Question: I’ve had enough sleepless nights. I’ve ordered and tested different blue light filters from your Tester kit and found Filter 1 to work best. Are there any similar screen eye protectors for iPhone and MacBooks that you recommend with filter 1 type blocker?
Answer: There are many possible solutions in addition to screen eye protectors (glasses, fit-overs, etc) that can help protect you from blue light and its negative effects on sleep. Each might be best for a different set of specific conditions, so it seems best to suggest you all possible alternatives.
Disclaimer: My interest in screen eye protectors is due to my problems with PC screen light sensitivity, discomfort glare, and headaches caused by digital screens. I am not a vision scientist nor medical doctor.
How to find blue light filters similar to Filter 1
All products (most anyway) that in terms of spectral transmission are similar to Tester Filter 1 may be found in this table on the Tester page.
Find “Filter 1 – cutoff: 525nm” in the first column (see the black arrow in table snippet below).
The products listed in rows right above and below the filter are very similar to Filter 1 in terms of spectral transmission (the more distant they are, the more different their spectral transmission characteristics). Products listed above Filter 1 are stronger blue blockers, those below are weaker.
However, note that, unless you move very far away, the differences are very small. To check on the differences you may either view each filter’s spectrogram -click on the corresponding link in the first column- or by checking columns 3-7 (circled below) where the percentages of light blocked at 400, 425, 450, 480, 525, and 570 nano-meters of light wavelength is provided (as denoted below in the row underlined in black).
Screen eye protectors for insomnia
LowBlueLights’ products are the only screen eye protectors on the market that are similar to Filter 1 (see red arrow above). They are designed specifically for those with sleep problems like yourself.
Although in the table the LowBlueLights’ screen filter looks far away from Filter 1, this is only due to the fact that there is a lot of offer in that range of blue blockers, but most of the products are glasses.
If you look closely at the % of blue light blocked you will note that LowBlueLights’ screen protectors start letting through light only above 500nm, which is quite good for insomnia prevention.
If you need a screen eye protector that blocks light 100% above 500nm (say up to 550 or 570nm) you’d have to turn to a DIY solution.
An alternative which is not listed in the Tester table is the DIY solution made out of filter gels (same/similar ones as the ones used for the Tester).
If you feel like saving quite a bit by doing just a bit of work yourself, see this post for more info.
Some people who have done it are quite happy.
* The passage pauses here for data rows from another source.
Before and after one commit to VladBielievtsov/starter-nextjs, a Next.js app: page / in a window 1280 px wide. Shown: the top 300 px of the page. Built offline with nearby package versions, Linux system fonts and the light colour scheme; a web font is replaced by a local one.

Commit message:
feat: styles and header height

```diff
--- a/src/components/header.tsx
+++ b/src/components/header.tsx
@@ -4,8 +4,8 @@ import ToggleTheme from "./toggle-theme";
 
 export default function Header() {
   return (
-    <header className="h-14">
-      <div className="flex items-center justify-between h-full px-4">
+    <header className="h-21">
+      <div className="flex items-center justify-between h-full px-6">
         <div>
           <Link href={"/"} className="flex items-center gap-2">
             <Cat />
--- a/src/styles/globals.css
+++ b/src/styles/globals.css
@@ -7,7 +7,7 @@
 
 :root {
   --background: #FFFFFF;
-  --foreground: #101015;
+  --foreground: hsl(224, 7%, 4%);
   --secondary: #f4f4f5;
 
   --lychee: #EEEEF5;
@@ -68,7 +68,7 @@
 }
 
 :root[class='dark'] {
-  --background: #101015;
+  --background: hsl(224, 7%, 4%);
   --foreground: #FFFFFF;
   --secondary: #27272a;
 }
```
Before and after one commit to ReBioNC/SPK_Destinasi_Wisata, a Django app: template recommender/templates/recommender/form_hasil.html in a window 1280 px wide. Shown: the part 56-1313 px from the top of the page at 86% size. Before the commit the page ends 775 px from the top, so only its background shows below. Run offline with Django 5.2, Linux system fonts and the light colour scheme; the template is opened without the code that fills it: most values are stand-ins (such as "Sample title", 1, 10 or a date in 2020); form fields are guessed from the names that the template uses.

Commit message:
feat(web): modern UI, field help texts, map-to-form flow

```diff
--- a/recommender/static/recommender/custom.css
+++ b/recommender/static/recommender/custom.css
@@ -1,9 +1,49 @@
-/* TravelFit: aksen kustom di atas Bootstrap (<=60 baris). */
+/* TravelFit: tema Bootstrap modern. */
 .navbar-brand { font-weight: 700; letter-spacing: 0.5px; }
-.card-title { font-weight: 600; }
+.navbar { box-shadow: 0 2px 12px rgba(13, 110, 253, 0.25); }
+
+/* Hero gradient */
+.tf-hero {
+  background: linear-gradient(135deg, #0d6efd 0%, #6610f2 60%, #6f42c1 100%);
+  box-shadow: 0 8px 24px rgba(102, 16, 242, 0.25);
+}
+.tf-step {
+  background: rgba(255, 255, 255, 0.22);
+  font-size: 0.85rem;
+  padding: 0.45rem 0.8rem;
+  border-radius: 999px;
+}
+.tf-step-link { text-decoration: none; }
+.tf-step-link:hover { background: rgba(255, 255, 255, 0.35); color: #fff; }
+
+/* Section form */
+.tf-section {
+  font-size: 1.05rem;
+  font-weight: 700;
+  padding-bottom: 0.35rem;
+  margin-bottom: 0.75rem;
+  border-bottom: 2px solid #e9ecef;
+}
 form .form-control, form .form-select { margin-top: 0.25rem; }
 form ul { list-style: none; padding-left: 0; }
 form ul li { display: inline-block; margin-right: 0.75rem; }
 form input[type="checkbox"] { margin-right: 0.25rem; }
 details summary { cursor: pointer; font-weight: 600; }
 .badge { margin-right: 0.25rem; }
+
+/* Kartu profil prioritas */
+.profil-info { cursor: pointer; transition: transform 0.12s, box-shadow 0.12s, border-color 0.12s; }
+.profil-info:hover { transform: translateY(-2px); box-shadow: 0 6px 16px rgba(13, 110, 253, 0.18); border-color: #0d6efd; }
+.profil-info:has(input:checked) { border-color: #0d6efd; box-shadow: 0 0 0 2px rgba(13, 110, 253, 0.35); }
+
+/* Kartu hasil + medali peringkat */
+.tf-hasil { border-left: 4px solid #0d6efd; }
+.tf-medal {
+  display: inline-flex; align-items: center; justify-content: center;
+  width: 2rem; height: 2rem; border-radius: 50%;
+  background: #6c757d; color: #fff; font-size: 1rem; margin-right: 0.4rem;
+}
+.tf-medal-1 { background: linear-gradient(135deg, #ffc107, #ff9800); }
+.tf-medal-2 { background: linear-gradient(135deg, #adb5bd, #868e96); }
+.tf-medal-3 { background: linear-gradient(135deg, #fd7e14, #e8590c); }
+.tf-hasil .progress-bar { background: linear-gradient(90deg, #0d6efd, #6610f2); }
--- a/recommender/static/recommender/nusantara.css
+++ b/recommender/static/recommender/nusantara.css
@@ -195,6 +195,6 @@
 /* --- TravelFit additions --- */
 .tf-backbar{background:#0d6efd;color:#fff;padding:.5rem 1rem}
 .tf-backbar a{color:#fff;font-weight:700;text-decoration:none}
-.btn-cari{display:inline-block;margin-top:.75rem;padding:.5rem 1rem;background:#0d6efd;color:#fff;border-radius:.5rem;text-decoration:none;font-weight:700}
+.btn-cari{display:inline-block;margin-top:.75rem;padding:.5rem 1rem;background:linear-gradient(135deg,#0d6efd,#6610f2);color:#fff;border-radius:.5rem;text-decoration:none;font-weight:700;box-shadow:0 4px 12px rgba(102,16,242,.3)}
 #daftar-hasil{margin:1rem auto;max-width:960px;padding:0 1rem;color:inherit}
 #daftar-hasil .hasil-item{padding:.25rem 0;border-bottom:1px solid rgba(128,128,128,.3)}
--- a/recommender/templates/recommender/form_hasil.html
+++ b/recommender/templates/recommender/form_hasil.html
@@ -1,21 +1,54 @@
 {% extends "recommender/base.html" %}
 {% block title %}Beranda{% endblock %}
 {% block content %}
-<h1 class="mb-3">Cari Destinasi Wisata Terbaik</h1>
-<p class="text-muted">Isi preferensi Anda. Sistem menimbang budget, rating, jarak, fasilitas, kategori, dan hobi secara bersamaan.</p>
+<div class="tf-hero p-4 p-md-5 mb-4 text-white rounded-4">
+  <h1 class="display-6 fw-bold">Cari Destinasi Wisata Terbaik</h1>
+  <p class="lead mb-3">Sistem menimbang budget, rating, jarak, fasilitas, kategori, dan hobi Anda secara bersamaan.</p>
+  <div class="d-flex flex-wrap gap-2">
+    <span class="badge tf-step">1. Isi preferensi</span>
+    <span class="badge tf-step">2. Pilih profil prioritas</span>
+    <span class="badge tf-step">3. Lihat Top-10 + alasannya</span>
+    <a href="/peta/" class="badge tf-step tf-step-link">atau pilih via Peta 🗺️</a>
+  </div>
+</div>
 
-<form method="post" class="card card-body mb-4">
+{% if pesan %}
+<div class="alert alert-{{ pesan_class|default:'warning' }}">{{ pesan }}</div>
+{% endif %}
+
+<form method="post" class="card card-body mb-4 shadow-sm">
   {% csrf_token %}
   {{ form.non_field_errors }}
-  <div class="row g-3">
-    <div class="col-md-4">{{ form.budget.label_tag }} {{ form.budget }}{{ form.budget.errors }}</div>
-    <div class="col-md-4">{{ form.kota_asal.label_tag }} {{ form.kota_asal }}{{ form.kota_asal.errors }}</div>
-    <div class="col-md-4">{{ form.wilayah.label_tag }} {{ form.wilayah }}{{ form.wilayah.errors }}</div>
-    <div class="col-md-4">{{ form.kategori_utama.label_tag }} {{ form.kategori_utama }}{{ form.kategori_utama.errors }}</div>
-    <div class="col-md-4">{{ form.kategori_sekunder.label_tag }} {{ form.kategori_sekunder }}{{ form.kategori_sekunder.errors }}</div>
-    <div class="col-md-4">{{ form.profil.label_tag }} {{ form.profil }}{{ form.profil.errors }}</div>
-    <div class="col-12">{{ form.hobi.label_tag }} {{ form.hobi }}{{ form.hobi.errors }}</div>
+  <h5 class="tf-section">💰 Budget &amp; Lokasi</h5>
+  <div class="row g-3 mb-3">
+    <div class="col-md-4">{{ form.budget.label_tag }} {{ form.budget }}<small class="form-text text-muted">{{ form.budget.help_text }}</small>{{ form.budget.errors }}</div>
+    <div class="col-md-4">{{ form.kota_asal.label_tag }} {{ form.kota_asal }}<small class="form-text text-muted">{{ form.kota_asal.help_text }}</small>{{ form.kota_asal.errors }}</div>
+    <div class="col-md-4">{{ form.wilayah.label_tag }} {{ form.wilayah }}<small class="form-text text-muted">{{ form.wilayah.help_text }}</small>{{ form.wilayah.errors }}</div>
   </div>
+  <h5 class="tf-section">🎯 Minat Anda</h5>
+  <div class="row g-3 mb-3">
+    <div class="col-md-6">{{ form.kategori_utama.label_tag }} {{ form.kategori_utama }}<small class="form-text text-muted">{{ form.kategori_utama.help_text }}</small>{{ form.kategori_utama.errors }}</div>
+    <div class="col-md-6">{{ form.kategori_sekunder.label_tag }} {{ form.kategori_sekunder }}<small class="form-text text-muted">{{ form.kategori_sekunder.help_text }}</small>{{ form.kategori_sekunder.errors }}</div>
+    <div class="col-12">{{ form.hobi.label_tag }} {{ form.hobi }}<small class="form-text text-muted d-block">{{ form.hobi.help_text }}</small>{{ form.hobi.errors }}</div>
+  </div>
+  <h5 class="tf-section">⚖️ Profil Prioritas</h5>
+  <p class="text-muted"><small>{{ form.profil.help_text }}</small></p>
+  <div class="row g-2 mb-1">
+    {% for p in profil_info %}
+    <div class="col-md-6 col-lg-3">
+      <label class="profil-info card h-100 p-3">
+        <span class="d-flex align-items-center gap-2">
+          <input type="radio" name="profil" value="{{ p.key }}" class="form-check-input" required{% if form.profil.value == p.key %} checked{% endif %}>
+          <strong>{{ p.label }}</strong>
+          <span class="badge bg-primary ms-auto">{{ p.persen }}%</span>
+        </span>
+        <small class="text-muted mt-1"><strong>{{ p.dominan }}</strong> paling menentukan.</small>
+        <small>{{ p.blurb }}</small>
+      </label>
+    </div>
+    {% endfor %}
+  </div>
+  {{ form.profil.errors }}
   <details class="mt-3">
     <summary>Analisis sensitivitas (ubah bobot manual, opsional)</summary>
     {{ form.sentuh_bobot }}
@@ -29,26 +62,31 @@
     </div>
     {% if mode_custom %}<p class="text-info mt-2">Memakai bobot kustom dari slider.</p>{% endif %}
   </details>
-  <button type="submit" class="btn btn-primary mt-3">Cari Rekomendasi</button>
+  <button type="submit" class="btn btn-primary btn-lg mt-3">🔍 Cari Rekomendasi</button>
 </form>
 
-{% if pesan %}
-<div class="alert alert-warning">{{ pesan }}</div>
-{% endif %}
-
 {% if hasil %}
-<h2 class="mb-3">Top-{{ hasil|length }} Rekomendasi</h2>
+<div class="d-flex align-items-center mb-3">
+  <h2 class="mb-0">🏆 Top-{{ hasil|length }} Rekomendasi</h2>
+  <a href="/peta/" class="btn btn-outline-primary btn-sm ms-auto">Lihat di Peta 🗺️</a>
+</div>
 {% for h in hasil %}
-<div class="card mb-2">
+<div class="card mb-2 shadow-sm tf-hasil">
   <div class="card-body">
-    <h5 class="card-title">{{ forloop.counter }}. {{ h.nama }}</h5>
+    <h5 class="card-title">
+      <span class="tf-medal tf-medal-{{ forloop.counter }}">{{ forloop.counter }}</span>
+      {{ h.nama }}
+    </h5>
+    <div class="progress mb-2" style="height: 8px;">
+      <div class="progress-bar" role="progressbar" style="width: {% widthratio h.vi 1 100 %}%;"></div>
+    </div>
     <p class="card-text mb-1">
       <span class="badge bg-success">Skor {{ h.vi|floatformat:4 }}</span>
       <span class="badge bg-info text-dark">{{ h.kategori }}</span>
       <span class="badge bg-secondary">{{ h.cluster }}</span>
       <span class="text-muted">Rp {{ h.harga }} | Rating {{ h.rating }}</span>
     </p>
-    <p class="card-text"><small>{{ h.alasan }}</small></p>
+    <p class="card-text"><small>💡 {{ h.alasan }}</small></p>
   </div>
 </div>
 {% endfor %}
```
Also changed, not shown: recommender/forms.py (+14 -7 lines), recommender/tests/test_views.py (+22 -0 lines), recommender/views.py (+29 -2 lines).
Also, I’ve tested that touchscreen functionality is preserved with filter gels screen cover.
The best thing about filter gels is that you get a lot more choice in terms of spectral transmission characteristics than you would with existing products marketed as screen eye protectors.
Experiment (free) with a blue light app
If you haven’t done so already, you may also see if enabling NightShift, Apple’s own blue light filter app would eliminate your sleeping trouble.
Alternatively you may try a good 3rd party blue light filter app such as Iris or f.lux.
Don’t forget blue light from lighting
If in the last few hours before bedtime blue light could also be coming from lighting (presumably in your home) and not just from digital screens glasses (wraparounds) might be the best option because they will block blue light coming from all possible sources.